Count the lines in the records below that contain the word "changed", and give only that number.

▶ **DATA RECORDS**
:::::

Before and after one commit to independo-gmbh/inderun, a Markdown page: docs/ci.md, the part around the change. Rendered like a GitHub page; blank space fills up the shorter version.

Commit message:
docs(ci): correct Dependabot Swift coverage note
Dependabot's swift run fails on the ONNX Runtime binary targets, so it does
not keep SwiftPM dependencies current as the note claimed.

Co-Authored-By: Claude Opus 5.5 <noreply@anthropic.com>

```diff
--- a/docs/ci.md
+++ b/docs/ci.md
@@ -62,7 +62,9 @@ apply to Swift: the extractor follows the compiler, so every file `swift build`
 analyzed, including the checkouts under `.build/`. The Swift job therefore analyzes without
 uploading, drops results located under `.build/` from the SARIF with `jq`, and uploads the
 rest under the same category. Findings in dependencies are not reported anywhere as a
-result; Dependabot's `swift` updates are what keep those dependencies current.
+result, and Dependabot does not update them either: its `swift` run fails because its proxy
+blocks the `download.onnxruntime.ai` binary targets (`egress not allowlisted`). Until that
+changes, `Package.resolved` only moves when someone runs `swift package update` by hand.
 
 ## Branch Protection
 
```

:::::

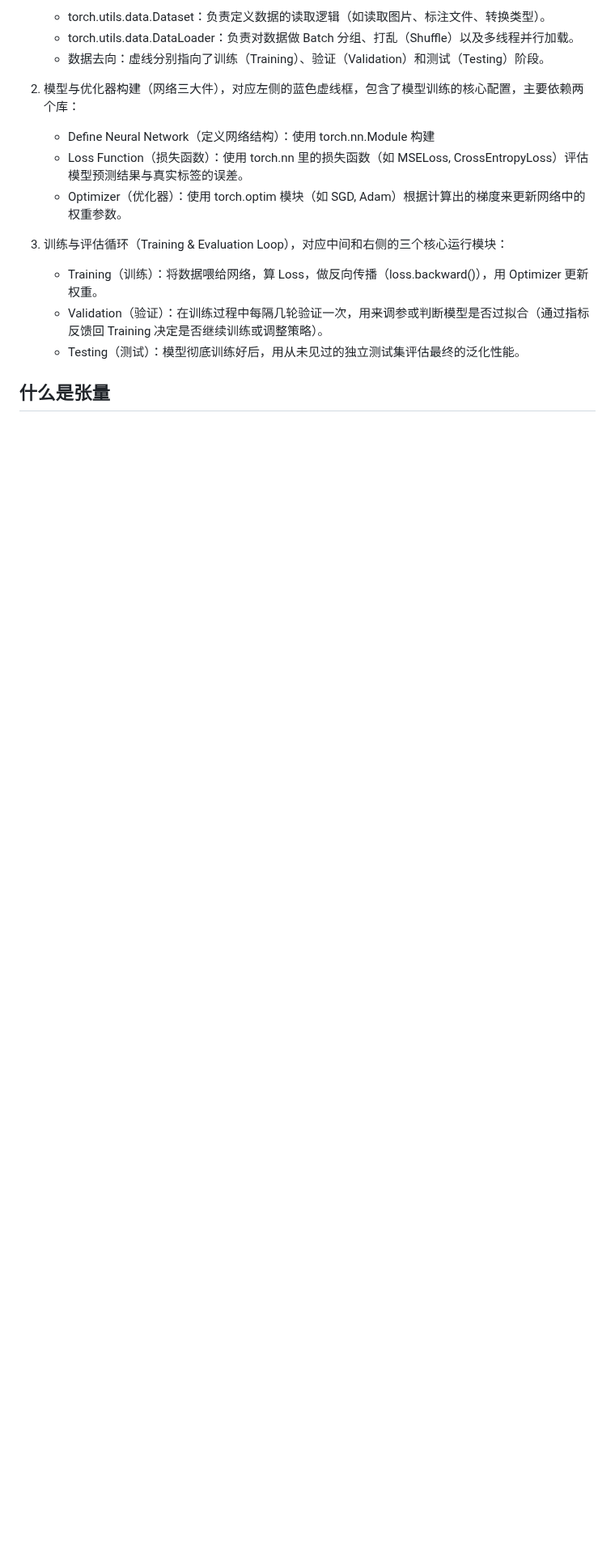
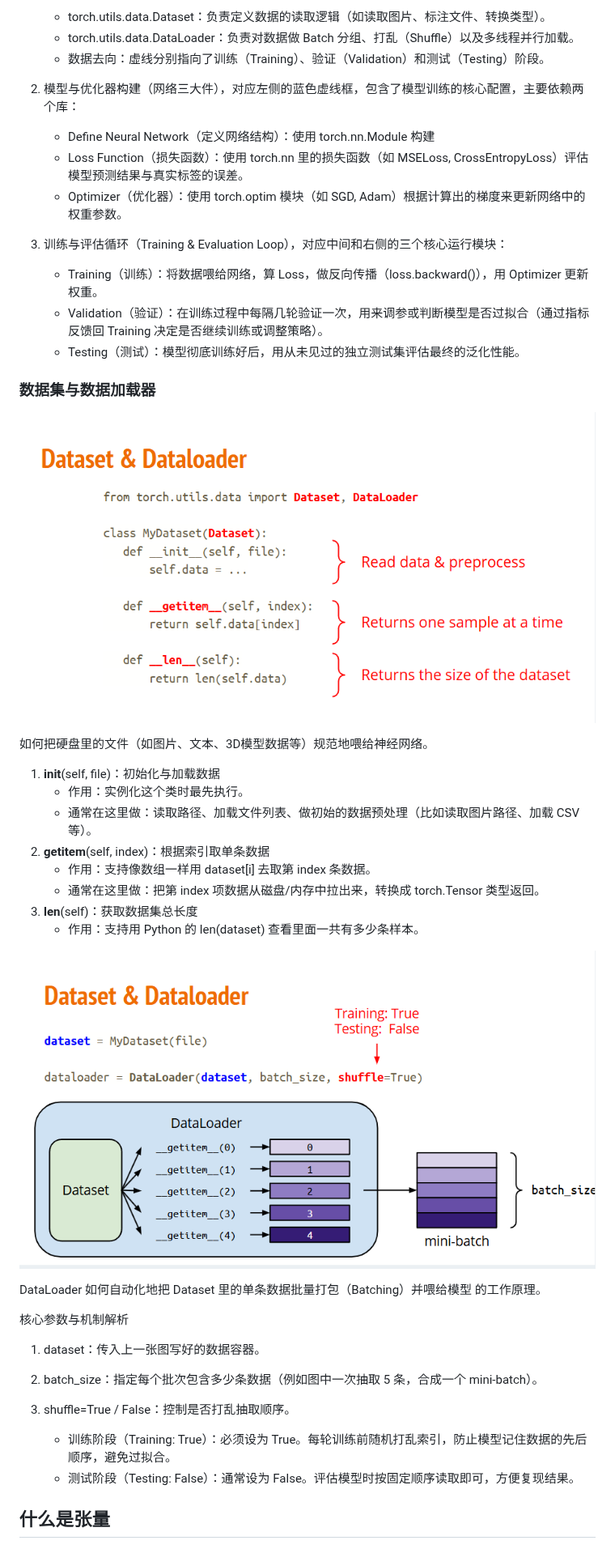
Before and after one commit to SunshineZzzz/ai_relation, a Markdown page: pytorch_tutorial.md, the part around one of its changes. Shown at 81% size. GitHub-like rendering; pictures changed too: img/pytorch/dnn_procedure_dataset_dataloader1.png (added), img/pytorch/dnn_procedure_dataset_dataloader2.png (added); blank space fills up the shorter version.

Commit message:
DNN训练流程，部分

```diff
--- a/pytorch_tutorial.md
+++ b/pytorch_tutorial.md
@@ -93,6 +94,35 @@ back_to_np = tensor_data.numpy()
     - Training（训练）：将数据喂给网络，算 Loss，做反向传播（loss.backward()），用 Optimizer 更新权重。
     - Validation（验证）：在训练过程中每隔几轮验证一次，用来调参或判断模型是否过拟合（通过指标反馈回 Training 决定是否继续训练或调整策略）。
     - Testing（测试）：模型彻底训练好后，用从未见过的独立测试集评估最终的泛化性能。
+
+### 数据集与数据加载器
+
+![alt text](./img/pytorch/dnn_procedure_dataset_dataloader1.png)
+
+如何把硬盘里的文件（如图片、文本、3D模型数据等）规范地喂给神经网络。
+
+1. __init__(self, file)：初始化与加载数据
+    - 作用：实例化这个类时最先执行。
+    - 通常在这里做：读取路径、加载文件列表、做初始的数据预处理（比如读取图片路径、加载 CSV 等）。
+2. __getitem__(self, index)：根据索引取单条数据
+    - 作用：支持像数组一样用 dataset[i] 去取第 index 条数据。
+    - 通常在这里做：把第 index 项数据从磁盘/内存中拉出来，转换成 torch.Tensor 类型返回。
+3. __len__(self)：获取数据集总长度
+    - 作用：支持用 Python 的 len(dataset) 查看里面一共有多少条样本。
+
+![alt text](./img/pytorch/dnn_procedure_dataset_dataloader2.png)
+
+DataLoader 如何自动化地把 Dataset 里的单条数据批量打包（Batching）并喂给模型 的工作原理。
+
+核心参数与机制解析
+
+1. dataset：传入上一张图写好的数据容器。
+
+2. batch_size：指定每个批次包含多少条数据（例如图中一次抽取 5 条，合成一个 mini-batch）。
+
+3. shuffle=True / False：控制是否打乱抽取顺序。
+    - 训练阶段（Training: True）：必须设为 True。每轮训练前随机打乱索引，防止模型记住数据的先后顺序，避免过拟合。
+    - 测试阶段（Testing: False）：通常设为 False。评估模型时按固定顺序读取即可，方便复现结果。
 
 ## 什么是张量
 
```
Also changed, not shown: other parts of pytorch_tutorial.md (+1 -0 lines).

:::::

▶ **EXPECTED ANSWER**
2